Polls continually showed Crist and Scott in a dead heat. A Quinnipiac University survey released Monday echoed that pattern with Crist garnering 42% compared to Scott’s 41%, well within the poll’s margin of error. Libertarian candidate Adrian Wyllie raked in a decent 7% and is taking away votes from both candidates, and 9% said they were undecided.

Both candidates continued to make final pitches to potential voters on Tuesday in a race that was characterized as one of the most expensive -- and ugliest -- in the country. Television ad spending surpassed the $100 million mark, including a recent $13 million directly from Gov. Scott’s own personal fortune.

Crist on Tuesday afternoon stopped by a phone bank in Tampa to give support to volunteers and said it wasn’t too late to come out to the polls. “This election is about you. Have a say in how it ends,” he tweeted. The Democrat spent the evening at the Renaissance Vinoy Hotel in  St. Petersburg for an election watch event.  

Scott, meanwhile, visited an additional six cities on Election Day, including Tampa, Fort Myers, Jacksonville, Orlando, Pensacola and Miami – before settling in Bonita Springs to watch the results roll in.  He sent a last-ditch email to supporters titled “Obama is here,” pointing to a new radio ad in which the commander-in-chief lends his support to Crist. “If you haven’t voted — go vote now!,” Scott wrote. “President Obama and Charlie Crist want you to stay home. That is how they won the presidency two years ago.”

Both candidates have also turned to political star power in this presidential battleground state in hopes of giving them a last-minute edge. On Monday, Crist held his last official, pre-election rally with former President Bill Clinton. And Scott campaigned with Louisiana Governor Bobby Jindal and Texas Gov. Rick Perry.

The race has taken several nasty turns, with the two candidates trading jabs over their personal wealth. Crist has also highlighted Scott’s repeated use of the Fifth Amendment when his hospital chain was found guilty of fraud, and Scott has called Crist a lackey of President Obama. At times, the campaign has become downright silly – with a recent debate being infamously held up over whether or not a fan at Crist’s podium was against the rules.

Several national issues have also sparked fierce debate between the two candidates. The includes the minimum wage, medical marijuana (Scott is against a state amendment that would allow it, while Crist supports the legislation), and abortion (Scott is against abortion and has backed additional restrictions to reproductive rights, while Crist says he’s against any additional restrictions).

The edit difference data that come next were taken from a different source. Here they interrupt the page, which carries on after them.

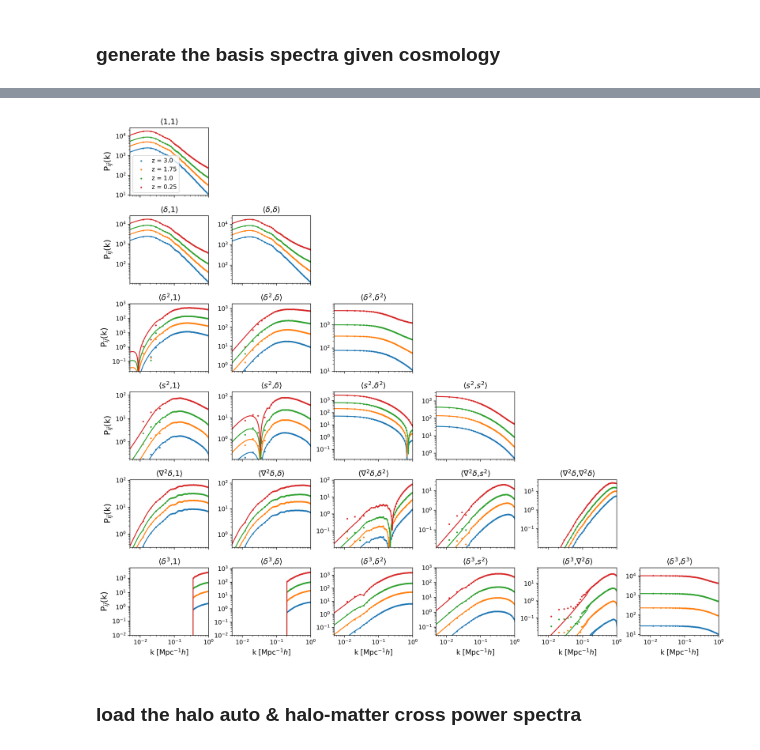
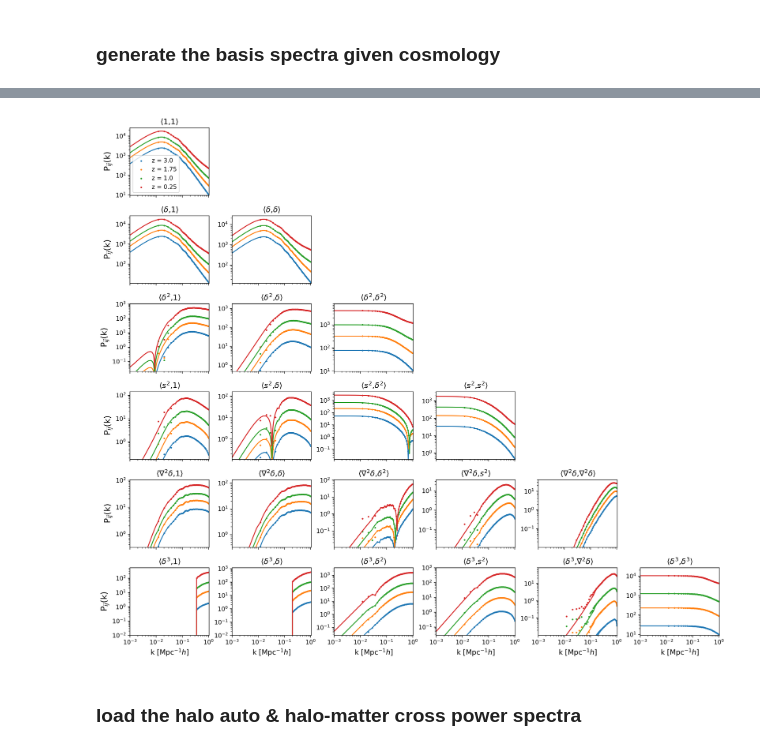
Before and after one commit to ShurenZhou1999/csstlab, a Jupyter notebook: demo/demo.ipynb, the cells around one changed output, grey strips where cells are left out. Cells and saved outputs as stored; diff of their text form; code cells hidden in the pictures.

```diff
--- a/demo/demo.ipynb
+++ b/demo/demo.ipynb
@@ -10,8 +10,7 @@ import matplotlib, matplotlib.pyplot as plt
 ###
 ### load the emulator
 # %%
-%%time
 sys.path.append("../")
 from csstlab import Emulator, EFTofLSS_Model
-emu = Emulator()
+%time emu = Emulator()
 # %% [output]
@@ -50,35 +49,35 @@ labels = [
     "1",
     r"$\delta$",
     r"$\delta^2$",
     r"$s^2$",
     r"$\nabla^2\delta$",
     r"$\delta^3$",
 ]
 
 iz = 0
 n = 6
 fig, axes = plt.subplots(n, n, dpi=120, figsize=(15, 13), sharex=True, )
 ipk = -1
 for j in range(n):
     for i in range(n):
         if i < j: axes[i,j].axis('off') ; continue
         ipk += 1
         for iz in range(0, 12, 3):
             axes[i,j].scatter( k1, np.abs(Pk_ij_1[ipk, iz,]), s=3, c=f"C{iz//3}", label=f"z = {z1[iz]}" )
             axes[i,j].loglog( k2, np.abs(Pk_ij_2[ipk, iz,]), c=f"C{iz//3}", )
 
         vmin, vmax = np.abs(Pk_ij_1[ipk]).min(), np.abs(Pk_ij_1[ipk]).max()
         axes[i,j].set_title( f'⟨{labels[i]},{labels[j]}⟩', fontsize=13)
-        axes[i,j].set_xlim( 0.5e-2, 1 )
+        axes[i,j].set_xlim( 1e-3, 1.05 )
         axes[i,j].set_ylim( vmin*0.9+1e-2, vmax*1.2 )
 for i in range(n):
     axes[-1,i].set_xlabel(r"k [Mpc$^{-1}h$]", fontsize=12, )
     axes[i, 0].set_ylabel("P$_{ij}$(k)", fontsize=14, )
 axes[0,0].legend(fontsize=10)
 plt.tight_layout( h_pad=0.8, w_pad=0, )
 plt.show()
 # %% [output]
-[figure, old version]
+[figure, new version]
 # %% [markdown]
 ###
 ### load the halo auto & halo-matter cross power spectra
```
Also changed, not shown: parts of 9 cells of this notebook, 5 other files.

Some voters, like St. Petersburg resident Don Thompson, said they were so disenchanted by both candidates, that they were going to vote for neither—and instead focus on local races and ballot initiatives. “I am going to leave the [gubernatorial boxes] blank,” said Thompson, a retired I.T. executive. “I think Crist and Scott are both lousy. They are professional politicians and everything they do is done with special interests. It’s not about the voters.”

Early voting in Florida ended on Sunday, and about 3 million votes have already been cast. That includes 1.3 million ballots cast by Republicans and 1.2 million by Democrats.

Kevin Wagner, a political science professor at Florida Atlantic University, said because this gubernatorial race has been so ugly and divisive, whoever wins -- in this case, Scott -- may actually feel like a loser. “It’s going to be hard for whoever wins to govern  in terms of pushing bills, navigating the legislature and working with local counties and municipal governments.”